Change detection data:
---------------

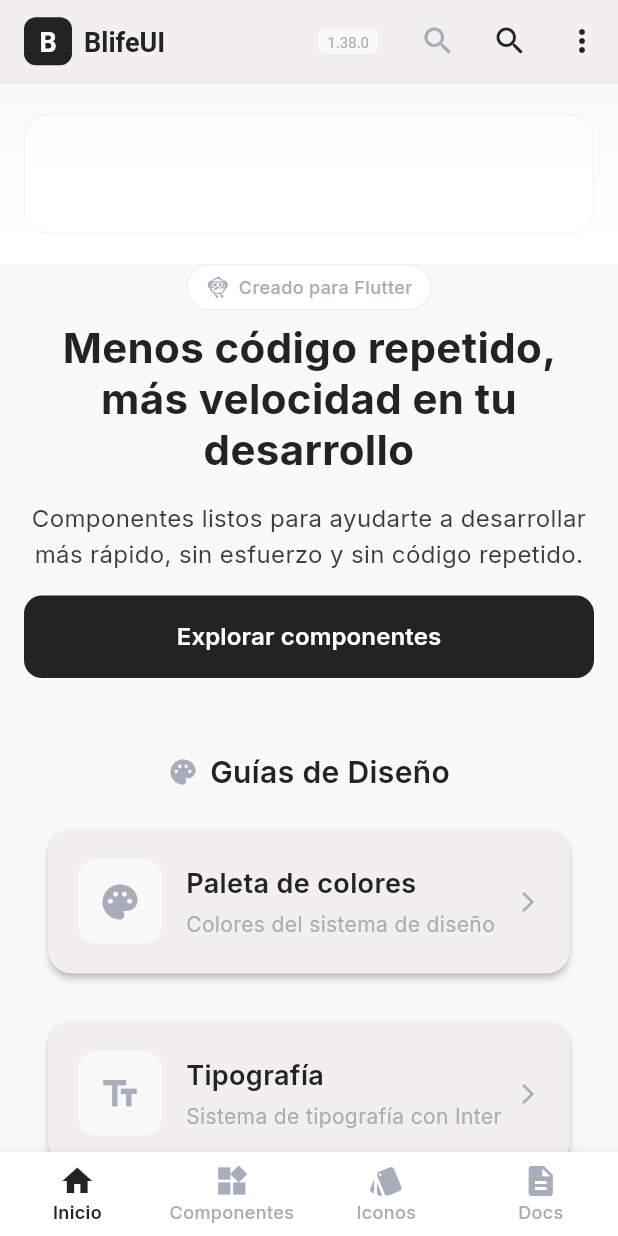
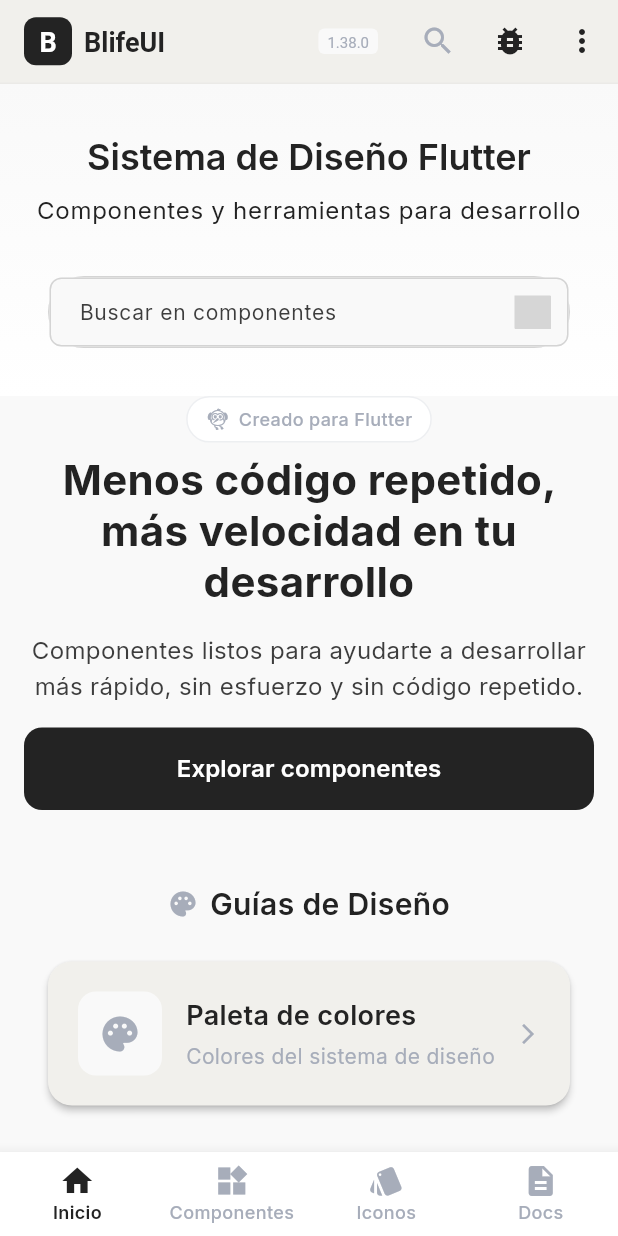
Before and after one commit to antonioflrs/package_app_mayoreo, a Flutter app: the screen it shows after launch, on a phone screen of 412 x 824 dp. Run offline on Flutter 3.47's test engine with Material 3 defaults, Android fonts, the phone set to English and light mode, and no system bars; our stand-ins replace flutter_svg; accounts and stored records are empty; project files that could hold a hidden picture were left out; grey boxes are pictures that could not be loaded.

Commit message:
feat: Add SearchBarWidget and SVG icon support
- Introduced SearchBarWidget for enhanced search functionality with customizable design options.
- Added support for SVG icons through CustomSvgIcon and SafeSvgIcon widgets.
- Updated pubspec.lock to include new dependencies and versions for flutter_svg and related packages.
- Created documentation for SearchBarWidget and SVG icon usage.
- Integrated SearchBarWidget into the HomeScreen for improved user experience.

```diff
--- a/example/lib/screens/home_screen.dart
+++ b/example/lib/screens/home_screen.dart
@@ -1,9 +1,11 @@
 import 'package:flutter/material.dart';
 import 'package:flutter_package_app_mayoreo/flutter_package_app_mayoreo.dart';
+import '../widgets/search_bar_widget.dart';
 import '../data/design_system_data.dart';
 import '../models/navigation_item.dart';
 import '../widgets/mobile_card.dart';
 import '../widgets/app_bar_widget.dart';
+import '../widgets/icon_test_widget.dart';
 import 'design_system_screen.dart';
 import 'component_detail_screen.dart';
 
@@ -64,13 +66,11 @@ class HomeScreen extends StatelessWidget {
       showMenuButton: false,
       actions: [
         IconButton(
-          icon: const Icon(Icons.search, color: AppColors.black),
+          icon: const Icon(Icons.bug_report, color: AppColors.black),
           onPressed: () {
-            ScaffoldMessenger.of(context).showSnackBar(
-              const SnackBar(
-                content: Text('Búsqueda próximamente'),
-                duration: Duration(seconds: 1),
-                backgroundColor: AppColors.black,
+            Navigator.of(context).push(
+              MaterialPageRoute(
+                builder: (context) => const IconTestWidget(),
               ),
             );
           },
@@ -85,7 +85,7 @@ class HomeScreen extends StatelessWidget {
 
   Widget _buildHeroSection(BuildContext context) {
     return Container(
-      height: 120,
+      padding: const EdgeInsets.symmetric(vertical: 32, horizontal: 16),
       decoration: BoxDecoration(
         gradient: LinearGradient(
           begin: Alignment.topCenter,
@@ -96,20 +96,33 @@ class HomeScreen extends StatelessWidget {
           ],
         ),
       ),
-      child: Center(
-        child: Container(
-          width: double.infinity,
-          height: 80,
-          margin: const EdgeInsets.symmetric(horizontal: 16),
-          decoration: BoxDecoration(
-            color: AppColors.white.withValues(alpha: 0.5),
-            borderRadius: BorderRadius.circular(16),
-            border: Border.all(
-              color: AppColors.grayMedium.withValues(alpha: 0.1),
-              width: 1,
+      child: Column(
+        children: [
+          // Título del hero
+          Text(
+            'Sistema de Diseño Flutter',
+            style: AppTypography.headlineSmall!.copyWith(
+              color: AppColors.black,
+              fontWeight: FontWeight.w600,
             ),
+            textAlign: TextAlign.center,
           ),
-        ),
+          const SizedBox(height: 8),
+          Text(
+            'Componentes y herramientas para desarrollo',
+            style: AppTypography.bodyLarge!.copyWith(
+              color: AppColors.black,
+            ),
+            textAlign: TextAlign.center,
+          ),
+          const SizedBox(height: 32),
+          // Buscador
+          SearchBarWidget(
+            onChanged: (value) {
+              // Implementar lógica de búsqueda aquí
+            },
+          ),
+        ],
       ),
     );
   }
@@ -330,6 +343,10 @@ class HomeScreen extends StatelessWidget {
       ),
     );
   }
+
+
+
+
 }
 
 class _TechTag extends StatelessWidget {
--- /dev/null
+++ b/example/lib/widgets/search_bar_widget.dart
@@ -0,0 +1,154 @@
+import 'package:flutter/material.dart';
+import 'package:flutter_package_app_mayoreo/flutter_package_app_mayoreo.dart';
+import 'package:flutter_svg/flutter_svg.dart';
+
+class SearchBarWidget extends StatelessWidget {
+  // Funcionalidad básica
+  final String hintText;
+  final Function(String)? onChanged;
+  final TextEditingController? controller;
+  final bool enabled;
+
+  // Diseño básico
+  final double? width;
+  final double height;
+  final double cornerRadius;
+  final EdgeInsetsGeometry? margin;
+
+  // Colores básicos
+  final Color? backgroundColor;
+  final Color? borderColor;
+  final Color? textColor;
+  final Color? hintColor;
+  final Color? iconColor;
+
+  // Icono
+  final String? iconPath;
+  final Widget? customIcon;
+  final bool showIcon;
+
+  const SearchBarWidget({
+    super.key,
+    this.hintText = 'Buscar en componentes',
+    this.onChanged,
+    this.controller,
+    this.enabled = true,
+    this.width,
+    this.height = 48,
+    this.cornerRadius = 24,
+    this.margin,
+    this.backgroundColor,
+    this.borderColor,
+    this.textColor,
+    this.hintColor,
+    this.iconColor,
+    this.iconPath,
+    this.customIcon,
+    this.showIcon = true,
+  });
+
+  @override
+  Widget build(BuildContext context) {
+    // Valores por defecto
+    final bgColor = backgroundColor ?? AppColors.backCards;
+    final borderColor = this.borderColor ?? AppColors.silverGrayMedium;
+    final textColor = this.textColor ?? AppColors.black;
+    final hintColor = this.hintColor ?? AppColors.darkGray;
+    final iconColor = this.iconColor ?? AppColors.grayMedium;
+    final margin = this.margin ?? const EdgeInsets.symmetric(horizontal: 16);
+
+    return Container(
+      width: width,
+      height: height,
+      margin: margin,
+      decoration: BoxDecoration(
+        color: bgColor,
+        borderRadius: BorderRadius.circular(cornerRadius),
+        border: Border.all(
+          color: borderColor,
+          width: 1,
+        ),
+      ),
+      child: TextField(
+        controller: controller,
+        enabled: enabled,
+        onChanged: onChanged,
+        decoration: InputDecoration(
+          hintText: hintText,
+          hintStyle: TextStyle(
+            color: hintColor,
+            fontSize: 14,
+            fontWeight: FontWeight.w400,
+          ),
+          border: InputBorder.none,
+          suffixIcon: _buildIcon(iconColor),
+          contentPadding: const EdgeInsets.only(
+            left: 16,
+            right: 8,
+            top: 12,
+            bottom: 12,
+          ),
+        ),
+        style: TextStyle(
+          color: textColor,
+          fontSize: 14,
+          fontWeight: FontWeight.w400,
+        ),
+      ),
+    );
+  }
+
+  Widget? _buildIcon(Color iconColor) {
+    if (!showIcon) return null;
+
+    if (customIcon != null) {
+      return Padding(
+        padding: const EdgeInsets.all(12),
+        child: customIcon,
+      );
+    }
+
+    if (iconPath != null) {
+      return Padding(
+        padding: const EdgeInsets.all(12),
+        child: Builder(
+          builder: (context) => FutureBuilder<String>(
+            future: DefaultAssetBundle.of(context).loadString(iconPath!),
+            builder: (context, snapshot) {
+              if (snapshot.hasData) {
+                return SvgPicture.string(
+                  snapshot.data!,
+                  width: 20,
+                  height: 20,
+                  colorFilter: ColorFilter.mode(
+                    iconColor,
+                    BlendMode.srcIn,
+                  ),
+                );
+              } else {
+                return _buildDefaultSearchIcon(iconColor);
+              }
+            },
+          ),
+        ),
+      );
+    }
+
+    return _buildDefaultSearchIcon(iconColor);
+  }
+
+  Widget _buildDefaultSearchIcon(Color iconColor) {
+    return Padding(
+      padding: const EdgeInsets.all(12),
+      child: SvgPicture.asset(
+        'assets/icons/stroke/search_icon.svg',
+        width: 20,
+        height: 20,
+        colorFilter: ColorFilter.mode(
+          iconColor,
+          BlendMode.srcIn,
+        ),
+      ),
+    );
+  }
+}
--- a/example/lib/widgets/sidebar_navigation.dart
+++ b/example/lib/widgets/sidebar_navigation.dart
@@ -158,19 +158,19 @@ class _SidebarNavigationState extends State<SidebarNavigation> {
             ],
           ),
           border: OutlineInputBorder(
-            borderRadius: BorderRadius.circular(8),
+            borderRadius: BorderRadius.circular(20),
             borderSide: BorderSide(
               color: theme.colorScheme.outline.withValues(alpha: 0.3),
             ),
           ),
           enabledBorder: OutlineInputBorder(
-            borderRadius: BorderRadius.circular(8),
+            borderRadius: BorderRadius.circular(20),
             borderSide: BorderSide(
               color: theme.colorScheme.outline.withValues(alpha: 0.3),
             ),
           ),
           focusedBorder: OutlineInputBorder(
-            borderRadius: BorderRadius.circular(8),
+            borderRadius: BorderRadius.circular(20),
             borderSide: BorderSide(
               color: theme.colorScheme.primary,
               width: 2,
--- a/lib/src/widgets/widgets.dart
+++ b/lib/src/widgets/widgets.dart
@@ -1,3 +1,4 @@
 // Widget exports
 export 'buttons/ui_button.dart';
 export 'inputs/app_text_field.dart';
+export 'custom_svg_icon.dart';
--- a/pubspec.yaml
+++ b/pubspec.yaml
@@ -10,6 +10,7 @@ environment:
 dependencies:
   flutter:
     sdk: flutter
+  flutter_svg: ^2.0.10+1
 
 dev_dependencies:
   flutter_test:
```
Also changed, not shown: example/lib/widgets/icon_test_widget.dart (added, +112 -0 lines), lib/src/widgets/custom_svg_icon.dart (added, +220 -0 lines), assets/icons/stroke/search_icon.svg (added), pubspec.lock, 2 other files.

---------------

• TRY IT:
Copy out each line of the records where the word "width" appears.

• YOUR SOLUTION:
-          width: double.infinity,
-              width: 1,
+  final double? width;
+    this.width,
+      width: width,
+          width: 1,
+                  width: 20,
+        width: 20,
               width: 2,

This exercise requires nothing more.